Aim of the task: Every line of the data below that holds the string "setCompletedTodos" needs to be reported.

..........

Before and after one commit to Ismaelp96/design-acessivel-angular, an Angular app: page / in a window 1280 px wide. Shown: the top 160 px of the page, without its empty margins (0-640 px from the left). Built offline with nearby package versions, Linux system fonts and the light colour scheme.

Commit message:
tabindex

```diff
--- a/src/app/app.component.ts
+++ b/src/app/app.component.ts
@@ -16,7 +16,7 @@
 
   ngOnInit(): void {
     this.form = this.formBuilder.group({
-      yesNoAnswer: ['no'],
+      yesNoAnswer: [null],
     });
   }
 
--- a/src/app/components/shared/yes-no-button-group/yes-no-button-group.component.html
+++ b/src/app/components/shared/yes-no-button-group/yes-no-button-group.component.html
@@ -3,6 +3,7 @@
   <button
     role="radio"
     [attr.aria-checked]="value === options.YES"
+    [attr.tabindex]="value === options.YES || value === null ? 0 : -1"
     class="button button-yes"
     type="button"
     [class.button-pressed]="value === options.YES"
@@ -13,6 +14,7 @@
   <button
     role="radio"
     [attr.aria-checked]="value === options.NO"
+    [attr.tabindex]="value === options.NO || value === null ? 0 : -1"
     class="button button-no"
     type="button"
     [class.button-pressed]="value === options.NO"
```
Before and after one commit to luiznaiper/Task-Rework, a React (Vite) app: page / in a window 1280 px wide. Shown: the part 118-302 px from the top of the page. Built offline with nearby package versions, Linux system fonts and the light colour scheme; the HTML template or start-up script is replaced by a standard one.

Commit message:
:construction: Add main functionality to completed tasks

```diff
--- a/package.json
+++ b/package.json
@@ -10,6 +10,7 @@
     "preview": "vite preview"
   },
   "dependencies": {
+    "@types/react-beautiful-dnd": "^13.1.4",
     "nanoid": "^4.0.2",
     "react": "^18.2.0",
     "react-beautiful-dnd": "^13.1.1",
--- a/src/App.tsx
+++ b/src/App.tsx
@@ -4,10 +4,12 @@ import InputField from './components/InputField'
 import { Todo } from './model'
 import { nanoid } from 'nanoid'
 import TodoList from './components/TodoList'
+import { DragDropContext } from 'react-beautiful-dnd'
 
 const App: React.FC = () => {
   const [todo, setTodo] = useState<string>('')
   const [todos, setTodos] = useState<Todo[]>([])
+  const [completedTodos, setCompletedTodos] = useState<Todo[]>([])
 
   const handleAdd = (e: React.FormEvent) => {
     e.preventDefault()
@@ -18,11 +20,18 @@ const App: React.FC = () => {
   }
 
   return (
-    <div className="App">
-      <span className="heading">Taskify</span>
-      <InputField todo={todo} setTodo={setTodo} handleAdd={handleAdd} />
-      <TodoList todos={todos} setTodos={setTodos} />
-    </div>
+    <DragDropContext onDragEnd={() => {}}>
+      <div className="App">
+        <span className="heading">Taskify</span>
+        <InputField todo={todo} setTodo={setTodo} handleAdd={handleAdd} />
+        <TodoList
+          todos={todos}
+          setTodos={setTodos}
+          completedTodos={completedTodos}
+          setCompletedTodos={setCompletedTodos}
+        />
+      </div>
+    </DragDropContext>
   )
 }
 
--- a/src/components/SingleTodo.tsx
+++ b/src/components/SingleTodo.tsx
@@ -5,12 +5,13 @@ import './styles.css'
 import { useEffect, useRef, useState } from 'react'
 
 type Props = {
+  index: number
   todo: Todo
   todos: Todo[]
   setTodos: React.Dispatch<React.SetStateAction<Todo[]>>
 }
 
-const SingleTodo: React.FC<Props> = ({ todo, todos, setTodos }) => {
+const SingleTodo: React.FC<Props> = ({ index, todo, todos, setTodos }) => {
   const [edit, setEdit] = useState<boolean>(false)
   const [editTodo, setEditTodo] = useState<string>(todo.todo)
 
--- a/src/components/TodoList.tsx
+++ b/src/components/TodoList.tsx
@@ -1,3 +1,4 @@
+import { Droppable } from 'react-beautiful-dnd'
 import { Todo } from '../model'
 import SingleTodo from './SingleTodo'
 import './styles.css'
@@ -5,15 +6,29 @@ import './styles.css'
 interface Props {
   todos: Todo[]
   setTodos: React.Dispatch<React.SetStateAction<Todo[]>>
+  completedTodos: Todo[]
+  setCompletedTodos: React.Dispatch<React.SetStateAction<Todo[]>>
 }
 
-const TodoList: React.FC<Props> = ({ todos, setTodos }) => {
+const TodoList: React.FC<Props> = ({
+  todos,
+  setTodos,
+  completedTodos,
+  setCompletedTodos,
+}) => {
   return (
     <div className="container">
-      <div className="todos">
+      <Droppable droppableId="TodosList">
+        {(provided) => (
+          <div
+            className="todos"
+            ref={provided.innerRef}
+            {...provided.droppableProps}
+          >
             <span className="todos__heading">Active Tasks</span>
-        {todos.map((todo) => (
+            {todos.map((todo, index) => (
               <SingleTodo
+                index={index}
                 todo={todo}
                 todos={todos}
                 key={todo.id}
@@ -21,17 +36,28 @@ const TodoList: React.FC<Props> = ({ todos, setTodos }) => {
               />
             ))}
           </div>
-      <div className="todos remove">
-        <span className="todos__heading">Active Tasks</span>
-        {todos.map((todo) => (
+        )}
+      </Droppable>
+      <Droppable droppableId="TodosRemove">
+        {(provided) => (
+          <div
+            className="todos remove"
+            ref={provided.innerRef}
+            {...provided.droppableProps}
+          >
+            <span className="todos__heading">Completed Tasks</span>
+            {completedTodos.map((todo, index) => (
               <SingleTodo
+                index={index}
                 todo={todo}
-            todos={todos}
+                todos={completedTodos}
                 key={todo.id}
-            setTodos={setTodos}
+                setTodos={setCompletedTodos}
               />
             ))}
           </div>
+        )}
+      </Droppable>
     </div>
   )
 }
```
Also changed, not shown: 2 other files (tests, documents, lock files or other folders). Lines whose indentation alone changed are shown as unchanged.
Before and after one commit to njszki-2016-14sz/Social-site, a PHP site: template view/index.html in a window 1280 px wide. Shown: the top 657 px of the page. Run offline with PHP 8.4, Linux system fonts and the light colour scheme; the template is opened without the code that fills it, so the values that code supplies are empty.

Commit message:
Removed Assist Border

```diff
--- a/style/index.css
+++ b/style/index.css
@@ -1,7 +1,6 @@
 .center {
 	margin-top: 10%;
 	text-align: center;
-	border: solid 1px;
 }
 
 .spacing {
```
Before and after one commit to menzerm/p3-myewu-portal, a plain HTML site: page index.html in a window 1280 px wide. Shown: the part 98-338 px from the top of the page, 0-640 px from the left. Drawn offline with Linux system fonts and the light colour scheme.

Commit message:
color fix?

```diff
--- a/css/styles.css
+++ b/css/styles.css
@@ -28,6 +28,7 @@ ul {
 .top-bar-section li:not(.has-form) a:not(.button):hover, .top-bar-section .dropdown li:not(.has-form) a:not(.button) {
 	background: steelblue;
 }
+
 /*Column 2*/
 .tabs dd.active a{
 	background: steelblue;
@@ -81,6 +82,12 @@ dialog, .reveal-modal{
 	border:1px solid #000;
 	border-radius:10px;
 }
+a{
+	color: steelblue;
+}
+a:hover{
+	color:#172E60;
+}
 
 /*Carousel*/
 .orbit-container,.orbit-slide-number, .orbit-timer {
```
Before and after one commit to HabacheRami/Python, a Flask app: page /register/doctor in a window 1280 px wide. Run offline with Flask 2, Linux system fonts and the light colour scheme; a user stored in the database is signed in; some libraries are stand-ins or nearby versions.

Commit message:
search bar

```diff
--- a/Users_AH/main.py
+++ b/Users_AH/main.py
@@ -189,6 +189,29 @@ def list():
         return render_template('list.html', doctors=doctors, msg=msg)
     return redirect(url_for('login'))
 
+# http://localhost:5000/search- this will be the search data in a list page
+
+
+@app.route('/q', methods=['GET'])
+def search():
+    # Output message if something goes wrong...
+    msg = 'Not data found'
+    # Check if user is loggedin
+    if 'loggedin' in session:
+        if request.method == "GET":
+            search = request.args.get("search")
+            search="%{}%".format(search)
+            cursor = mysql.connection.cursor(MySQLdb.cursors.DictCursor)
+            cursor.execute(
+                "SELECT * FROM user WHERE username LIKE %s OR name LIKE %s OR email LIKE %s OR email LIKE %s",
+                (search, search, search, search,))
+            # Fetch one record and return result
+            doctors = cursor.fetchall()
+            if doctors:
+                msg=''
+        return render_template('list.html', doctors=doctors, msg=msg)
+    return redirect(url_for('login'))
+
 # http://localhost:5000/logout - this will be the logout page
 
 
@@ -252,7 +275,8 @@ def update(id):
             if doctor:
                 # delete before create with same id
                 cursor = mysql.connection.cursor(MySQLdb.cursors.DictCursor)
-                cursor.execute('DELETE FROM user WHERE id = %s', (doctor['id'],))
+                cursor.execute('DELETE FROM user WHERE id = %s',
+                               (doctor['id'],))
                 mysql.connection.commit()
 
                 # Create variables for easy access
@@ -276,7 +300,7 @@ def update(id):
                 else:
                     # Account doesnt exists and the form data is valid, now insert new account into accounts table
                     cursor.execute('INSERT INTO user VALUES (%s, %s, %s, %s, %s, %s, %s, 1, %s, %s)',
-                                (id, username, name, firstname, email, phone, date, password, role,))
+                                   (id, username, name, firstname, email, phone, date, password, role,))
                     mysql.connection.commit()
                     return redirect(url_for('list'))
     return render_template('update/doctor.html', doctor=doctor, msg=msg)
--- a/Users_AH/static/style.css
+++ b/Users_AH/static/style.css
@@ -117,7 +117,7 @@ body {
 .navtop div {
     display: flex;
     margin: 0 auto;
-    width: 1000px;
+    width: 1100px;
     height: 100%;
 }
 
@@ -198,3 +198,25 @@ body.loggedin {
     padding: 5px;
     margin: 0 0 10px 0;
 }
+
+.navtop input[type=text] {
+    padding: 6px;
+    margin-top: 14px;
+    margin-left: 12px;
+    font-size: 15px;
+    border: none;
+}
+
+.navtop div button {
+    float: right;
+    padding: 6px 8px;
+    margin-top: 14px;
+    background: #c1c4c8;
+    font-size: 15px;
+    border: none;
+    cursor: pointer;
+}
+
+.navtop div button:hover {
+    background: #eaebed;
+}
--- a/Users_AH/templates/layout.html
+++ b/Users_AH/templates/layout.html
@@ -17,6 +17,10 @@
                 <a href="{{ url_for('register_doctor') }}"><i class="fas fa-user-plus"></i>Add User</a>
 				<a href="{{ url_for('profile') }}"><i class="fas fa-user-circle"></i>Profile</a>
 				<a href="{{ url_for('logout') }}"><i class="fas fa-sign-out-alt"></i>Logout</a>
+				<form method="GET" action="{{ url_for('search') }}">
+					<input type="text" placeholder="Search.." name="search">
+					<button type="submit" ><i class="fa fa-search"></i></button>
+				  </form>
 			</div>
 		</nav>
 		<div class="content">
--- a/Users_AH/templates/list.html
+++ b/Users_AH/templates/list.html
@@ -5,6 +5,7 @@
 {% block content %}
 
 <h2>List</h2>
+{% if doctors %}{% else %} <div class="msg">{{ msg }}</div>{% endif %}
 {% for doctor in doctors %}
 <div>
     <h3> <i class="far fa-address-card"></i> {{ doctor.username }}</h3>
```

..........

Task response:
+  const [completedTodos, setCompletedTodos] = useState<Todo[]>([])
+          setCompletedTodos={setCompletedTodos}
+  setCompletedTodos: React.Dispatch<React.SetStateAction<Todo[]>>
+  setCompletedTodos,
+                setTodos={setCompletedTodos}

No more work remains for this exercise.